It is a little frustrating that Glee continues to dump on the public school system. While Terri is the one who actually insults the establishment, saying she needs no training to be school nurse because of their low standards, the fact that McKinley High goes along with that backs up the negative, and largely inaccurate, stereotype. Certainly some public institutions have their flaws, and no system is perfect. But many public schools in this country, and in Ohio, are very good, and few would hire someone unqualified to be there. In most places, that would be illegal.

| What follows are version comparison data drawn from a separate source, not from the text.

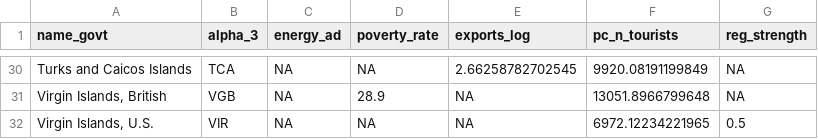
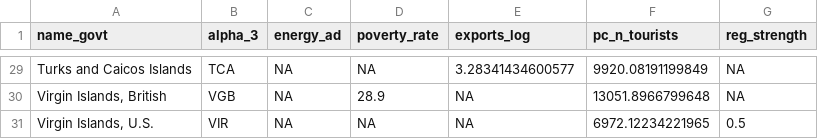
Before and after one commit to jcvdav/kuni_fads, a CSV file: data/social_data.csv, drawn as a sheet; only a part is shown, gaps mark what is left out; the diff covers the shown part only.

Commit message:
Seperating out BES into BON and ESS, and adding in PRI exports from NOAA

```diff
--- a/data/social_data.csv
+++ b/data/social_data.csv
@@ -30,2 +29,2 @@
-"Turks and Caicos Islands","TCA",NA,NA,2.66258782702545,9920.08191199849,NA
+"Turks and Caicos Islands","TCA",NA,NA,3.28341434600577,9920.08191199849,NA
 "Virgin Islands, British","VGB",NA,28.9,NA,13051.8966799648,NA
```
Also changed, not shown: 1 removed row and 19 edited cells elsewhere in this file, data/data_scaled.csv, 6 other files.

Which makes it a stretch that the only punishment shown to anyone involved at the school is that Sue will now be the co-director of the New Directions, to Will's frustration. That's an interesting plot, and one that will be explored further, but there are ways it could have been gotten to without going totally off into left field. Poor Howard Bamboo (Kent Avenido) is arrested, but assumedly he is let go once it is revealed he isn't directly doing anything illegal, since he later appears in the show, seemingly unaffected by the experience. Though he is an accomplice to illicit activity. No idea why the police investigation doesn't lead them to Terri, who does deserve jail time.
Also slightly offensive and unrealistic is that Sue would put a nurse in a coma as part of her plan. Sue is ruthless in many ways, but to show her causing severe physical harm is not funny, nor should it be acceptable on Glee. The fact that she completely gets away with it is even worse. Doesn't this school have cameras in the hallways, as most do nowadays?